  • Shared Responsibility - Making family/relationship decisions together, mutually agreeing on a distribution of work which is fair to both partners. If parents, the couple shares parental responsibilities and acts as positive non-violent role models for children.
  • Economic Partnership - In marriage or cohabitation, making financial decisions together and making sure both partners benefit from financial arrangements.
  • Negotiation and Fairness - Being willing to compromise, accepting change, and seeking mutually satisfying solutions to conflict.
  • Non-Threatening Behavior - Talking and acting in a way that promotes both partners feelings of safety in the relationship. Both should feel comfortable and safe in expressing themselves and engaging in activities.

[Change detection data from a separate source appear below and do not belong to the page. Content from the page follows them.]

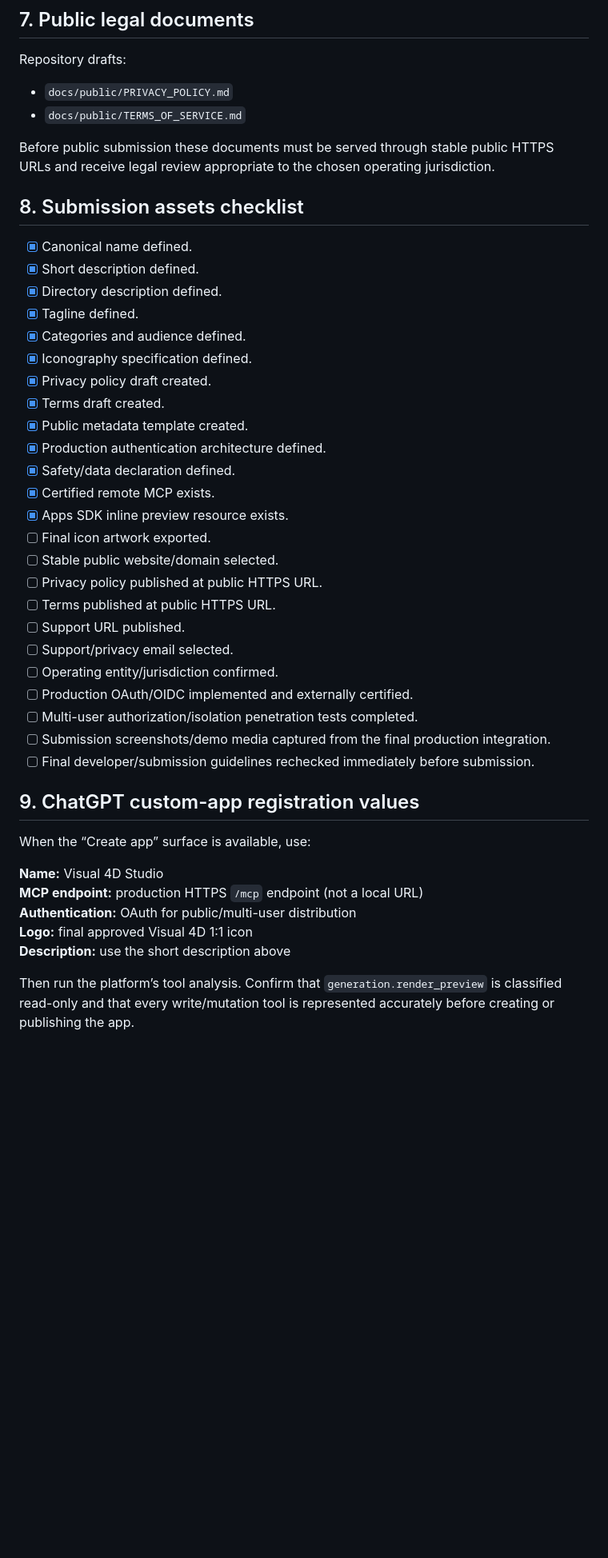
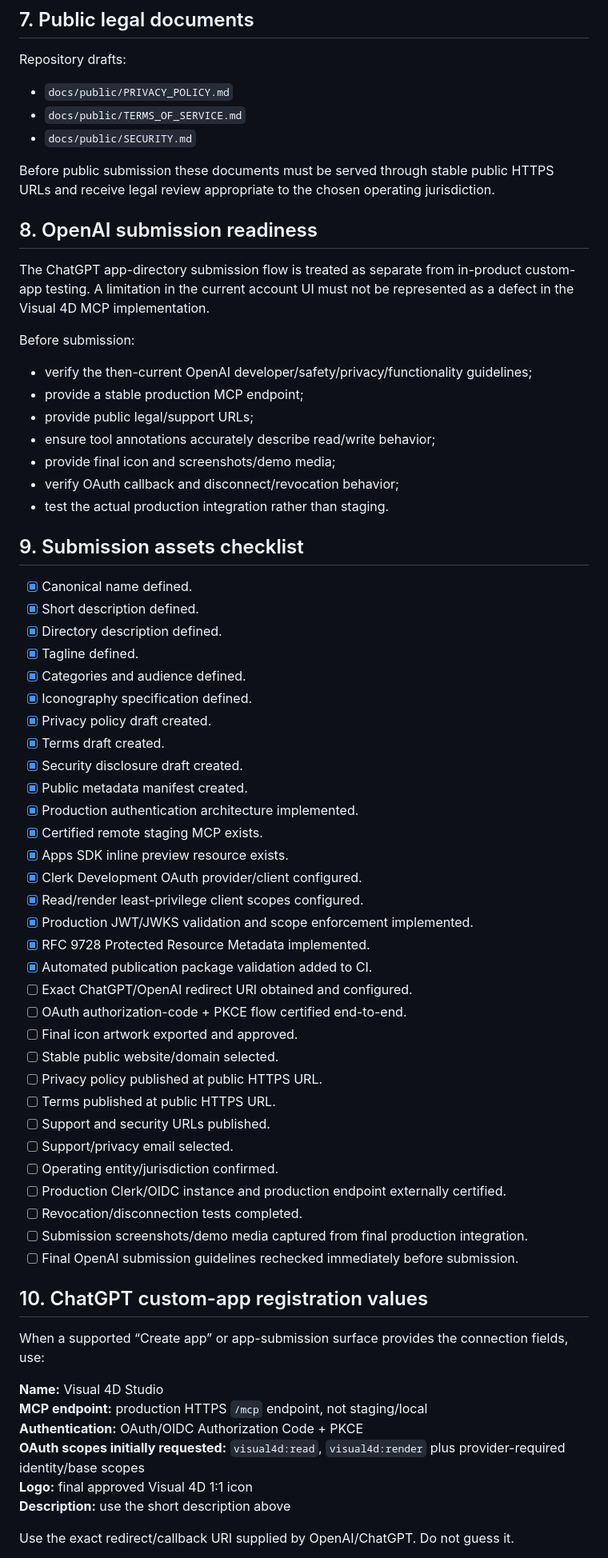
Before and after one commit to josem071071-commits/visual4d-studio, a Markdown page: docs/public/APP_REGISTRATION_PACKAGE.md, the part around one of its changes. Shown at 80% size. Rendered like a GitHub page; blank space fills up the shorter version.

Commit message:
Refresh app registration package for Clerk and OpenAI submission

```diff
--- a/docs/public/APP_REGISTRATION_PACKAGE.md
+++ b/docs/public/APP_REGISTRATION_PACKAGE.md
@@ -140,10 +143,24 @@ Use **per-user OAuth 2.1 / OpenID Connect-compatible authorization** with Author
 Repository drafts:
 - `docs/public/PRIVACY_POLICY.md`
 - `docs/public/TERMS_OF_SERVICE.md`
+- `docs/public/SECURITY.md`
 
 Before public submission these documents must be served through stable public HTTPS URLs and receive legal review appropriate to the chosen operating jurisdiction.
 
-## 8. Submission assets checklist
+## 8. OpenAI submission readiness
+
+The ChatGPT app-directory submission flow is treated as separate from in-product custom-app testing. A limitation in the current account UI must not be represented as a defect in the Visual 4D MCP implementation.
+
+Before submission:
+- verify the then-current OpenAI developer/safety/privacy/functionality guidelines;
+- provide a stable production MCP endpoint;
+- provide public legal/support URLs;
+- ensure tool annotations accurately describe read/write behavior;
+- provide final icon and screenshots/demo media;
+- verify OAuth callback and disconnect/revocation behavior;
+- test the actual production integration rather than staging.
+
+## 9. Submission assets checklist
 
 - [x] Canonical name defined.
 - [x] Short description defined.
@@ -153,32 +170,40 @@ Before public submission these documents must be served through stable public HT
 - [x] Iconography specification defined.
 - [x] Privacy policy draft created.
 - [x] Terms draft created.
-- [x] Public metadata template created.
-- [x] Production authentication architecture defined.
-- [x] Safety/data declaration defined.
-- [x] Certified remote MCP exists.
+- [x] Security disclosure draft created.
+- [x] Public metadata manifest created.
+- [x] Production authentication architecture implemented.
+- [x] Certified remote staging MCP exists.
 - [x] Apps SDK inline preview resource exists.
-- [ ] Final icon artwork exported.
+- [x] Clerk Development OAuth provider/client configured.
+- [x] Read/render least-privilege client scopes configured.
+- [x] Production JWT/JWKS validation and scope enforcement implemented.
+- [x] RFC 9728 Protected Resource Metadata implemented.
+- [x] Automated publication package validation added to CI.
+- [ ] Exact ChatGPT/OpenAI redirect URI obtained and configured.
+- [ ] OAuth authorization-code + PKCE flow certified end-to-end.
+- [ ] Final icon artwork exported and approved.
 - [ ] Stable public website/domain selected.
 - [ ] Privacy policy published at public HTTPS URL.
 - [ ] Terms published at public HTTPS URL.
-- [ ] Support URL published.
+- [ ] Support and security URLs published.
 - [ ] Support/privacy email selected.
 - [ ] Operating entity/jurisdiction confirmed.
-- [ ] Production OAuth/OIDC implemented and externally certified.
-- [ ] Multi-user authorization/isolation penetration tests completed.
-- [ ] Submission screenshots/demo media captured from the final production integration.
-- [ ] Final developer/submission guidelines rechecked immediately before submission.
+- [ ] Production Clerk/OIDC instance and production endpoint externally certified.
+- [ ] Revocation/disconnection tests completed.
+- [ ] Submission screenshots/demo media captured from final production integration.
+- [ ] Final OpenAI submission guidelines rechecked immediately before submission.
 
-## 9. ChatGPT custom-app registration values
+## 10. ChatGPT custom-app registration values
 
-When the “Create app” surface is available, use:
+When a supported “Create app” or app-submission surface provides the connection fields, use:
 
 **Name:** Visual 4D Studio
-**MCP endpoint:** production HTTPS `/mcp` endpoint (not a local URL)
-**Authentication:** OAuth for public/multi-user distribution
+**MCP endpoint:** production HTTPS `/mcp` endpoint, not staging/local
+**Authentication:** OAuth/OIDC Authorization Code + PKCE
+**OAuth scopes initially requested:** `visual4d:read`, `visual4d:render` plus provider-required identity/base scopes
 **Logo:** final approved Visual 4D 1:1 icon
 **Description:** use the short description above
 
-Then run the platform’s tool analysis. Confirm that `generation.render_preview` is classified read-only and that every write/mutation tool is represented accurately before creating or publishing the app.
+Use the exact redirect/callback URI supplied by OpenAI/ChatGPT. Do not guess it.
 
```
Also changed, not shown: other parts of docs/public/APP_REGISTRATION_PACKAGE.md (+45 -39 lines).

Boundaries are important in determining the health of a relationship. Boundaries clarify where you stop and where I begin, which problems belong to you and which problems belong to me.

"Just as homeowners set physical property lines around their land, we need to set mental physical, emotional, and spiritual boundaries for our lives to help us distinguish what is our responsibility and what is not..." - Dr. Henry Cloud

Each of us has boundaries, some of which go unspoken, in many areas of our lives. We set boundaries in regard to physical proximity and touch, the words that are acceptable when we are spoken to, honesty, emotional intimacy (such as how much we self-disclose to others.) When one or both people in a relationship have difficulty with boundaries, the relationship suffers.

The following guidelines indicate a problem in setting and enforcing boundaries. Signs of Unhealthy Boundaries are:

  • Telling all.
  • Talking at an intimate level on the first meeting.
  • Falling in love with a new acquaintance.
  • Falling in love with anyone who reaches out.
  • Being overwhelmed by a person - preoccupied.
  • Acting on the first sexual impulse.
  • Being sexual for partner, not self.
  • Going against personal values or rights to please others.
  • Not noticing when someone invades your boundaries.
  • Not noticing when someone else displays inappropriate boundaries.
  • Accepting food, gifts, touch, sex that you don't want.
  • Touching a person without asking.
  • Allowing someone to take as much as they can from you.
  • Letting others describe your reality.
  • Letting others define you.
  • Believing others can anticipate your needs.
  • Expecting others to fulfill your needs automatically.
  • Falling apart so someone will take care of you.

Safety Plan

Developing a safety plan is an important step to leaving a relationship unharmed. While you may not have control over your partner's actions, you do have a choice about how to respond to them and how best to get to safety. We understand that you may be afraid, but remember you are not alone.

Here is a downloadable Safety Plan for College Students.
Here is a downloadable Safety Plan for High School Students.
For more information or to do an interactive safety plan, please click here.


You can help stop domestic violence and child abuse.

DVCAC reaches over 37,000 men, women and children each year in the Cleveland area

We could not do it without support from the community. Help us help others.